- Opening Delimiter -
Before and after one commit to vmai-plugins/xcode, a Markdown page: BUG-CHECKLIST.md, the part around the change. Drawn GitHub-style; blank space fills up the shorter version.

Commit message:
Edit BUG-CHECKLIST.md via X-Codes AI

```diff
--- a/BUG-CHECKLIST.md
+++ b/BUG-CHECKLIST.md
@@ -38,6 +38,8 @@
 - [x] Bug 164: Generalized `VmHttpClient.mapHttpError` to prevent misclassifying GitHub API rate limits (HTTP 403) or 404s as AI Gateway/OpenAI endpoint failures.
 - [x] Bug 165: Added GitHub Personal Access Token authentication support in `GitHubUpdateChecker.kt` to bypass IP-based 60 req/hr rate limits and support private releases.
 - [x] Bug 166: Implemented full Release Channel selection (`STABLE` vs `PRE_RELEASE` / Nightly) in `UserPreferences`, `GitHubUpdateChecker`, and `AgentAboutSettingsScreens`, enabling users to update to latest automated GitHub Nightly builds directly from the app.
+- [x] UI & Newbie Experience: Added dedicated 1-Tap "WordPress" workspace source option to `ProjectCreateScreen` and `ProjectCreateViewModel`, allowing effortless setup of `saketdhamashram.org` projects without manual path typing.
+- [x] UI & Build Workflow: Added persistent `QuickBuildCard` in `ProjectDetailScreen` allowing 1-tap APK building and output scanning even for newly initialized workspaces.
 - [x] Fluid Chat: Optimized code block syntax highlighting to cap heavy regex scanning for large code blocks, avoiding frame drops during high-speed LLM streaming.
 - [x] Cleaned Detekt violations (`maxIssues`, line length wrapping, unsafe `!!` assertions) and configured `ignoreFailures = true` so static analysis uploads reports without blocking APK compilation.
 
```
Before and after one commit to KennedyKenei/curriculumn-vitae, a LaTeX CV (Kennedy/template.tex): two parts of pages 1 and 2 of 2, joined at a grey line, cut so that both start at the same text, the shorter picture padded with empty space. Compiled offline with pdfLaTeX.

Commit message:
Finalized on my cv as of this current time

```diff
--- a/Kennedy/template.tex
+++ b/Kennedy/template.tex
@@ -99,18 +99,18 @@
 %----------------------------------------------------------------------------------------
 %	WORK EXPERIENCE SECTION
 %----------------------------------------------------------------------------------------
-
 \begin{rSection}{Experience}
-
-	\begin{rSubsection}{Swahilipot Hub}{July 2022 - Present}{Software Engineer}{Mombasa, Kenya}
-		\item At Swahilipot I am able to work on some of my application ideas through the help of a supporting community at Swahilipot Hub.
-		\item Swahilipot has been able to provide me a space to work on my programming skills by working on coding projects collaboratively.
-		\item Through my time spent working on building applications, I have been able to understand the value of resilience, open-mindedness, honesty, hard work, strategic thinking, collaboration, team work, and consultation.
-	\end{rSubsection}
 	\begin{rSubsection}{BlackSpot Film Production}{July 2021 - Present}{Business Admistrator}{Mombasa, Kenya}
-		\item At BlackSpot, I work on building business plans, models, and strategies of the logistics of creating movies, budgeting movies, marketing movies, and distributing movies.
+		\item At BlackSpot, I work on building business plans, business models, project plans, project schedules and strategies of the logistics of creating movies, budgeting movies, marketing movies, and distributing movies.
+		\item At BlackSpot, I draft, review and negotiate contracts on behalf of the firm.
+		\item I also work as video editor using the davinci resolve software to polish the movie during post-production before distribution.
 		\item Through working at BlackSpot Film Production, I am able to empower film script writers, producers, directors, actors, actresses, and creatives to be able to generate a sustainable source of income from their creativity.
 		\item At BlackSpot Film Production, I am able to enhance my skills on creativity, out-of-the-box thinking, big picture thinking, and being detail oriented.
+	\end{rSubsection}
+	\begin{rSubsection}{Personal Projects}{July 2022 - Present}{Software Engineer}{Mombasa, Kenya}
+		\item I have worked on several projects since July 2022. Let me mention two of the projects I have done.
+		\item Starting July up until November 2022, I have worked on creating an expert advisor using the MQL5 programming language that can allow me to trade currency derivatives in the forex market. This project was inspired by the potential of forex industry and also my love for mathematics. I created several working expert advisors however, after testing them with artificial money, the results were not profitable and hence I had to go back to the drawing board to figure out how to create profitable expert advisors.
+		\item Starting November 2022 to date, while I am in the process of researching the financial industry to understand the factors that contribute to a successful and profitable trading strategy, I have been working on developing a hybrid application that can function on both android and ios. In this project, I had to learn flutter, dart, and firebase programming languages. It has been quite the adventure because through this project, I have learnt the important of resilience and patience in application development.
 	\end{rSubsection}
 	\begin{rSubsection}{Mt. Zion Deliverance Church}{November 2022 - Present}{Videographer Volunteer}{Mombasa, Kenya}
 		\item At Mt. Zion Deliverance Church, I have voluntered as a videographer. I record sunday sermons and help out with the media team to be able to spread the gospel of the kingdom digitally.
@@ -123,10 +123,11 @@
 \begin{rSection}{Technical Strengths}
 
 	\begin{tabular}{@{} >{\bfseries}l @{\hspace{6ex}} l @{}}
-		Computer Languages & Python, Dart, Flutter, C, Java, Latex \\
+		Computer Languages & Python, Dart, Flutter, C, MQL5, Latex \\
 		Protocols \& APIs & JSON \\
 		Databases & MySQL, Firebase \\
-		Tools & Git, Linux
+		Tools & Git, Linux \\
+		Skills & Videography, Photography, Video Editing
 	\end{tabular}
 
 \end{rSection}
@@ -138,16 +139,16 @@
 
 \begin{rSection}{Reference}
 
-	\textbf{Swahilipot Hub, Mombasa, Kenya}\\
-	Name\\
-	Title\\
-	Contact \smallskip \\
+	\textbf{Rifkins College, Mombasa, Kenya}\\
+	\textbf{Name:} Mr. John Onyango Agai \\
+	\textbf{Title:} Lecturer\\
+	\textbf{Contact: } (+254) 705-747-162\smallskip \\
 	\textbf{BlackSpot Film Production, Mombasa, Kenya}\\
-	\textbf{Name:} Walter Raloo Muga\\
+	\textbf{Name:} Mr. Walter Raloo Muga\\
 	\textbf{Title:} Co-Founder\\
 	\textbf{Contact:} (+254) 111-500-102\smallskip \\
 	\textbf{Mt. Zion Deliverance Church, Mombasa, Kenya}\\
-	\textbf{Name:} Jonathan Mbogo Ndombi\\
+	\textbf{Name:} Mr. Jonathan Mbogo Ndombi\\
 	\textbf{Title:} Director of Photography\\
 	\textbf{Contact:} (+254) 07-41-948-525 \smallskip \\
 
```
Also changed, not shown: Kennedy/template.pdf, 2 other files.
- Closing Delimiter -
▶ ACTION ITEM
Copy out each line in the preceding records that contains "tabular".

▶ ANSWER BOX
 	\begin{tabular}{@{} >{\bfseries}l @{\hspace{6ex}} l @{}}
 	\end{tabular}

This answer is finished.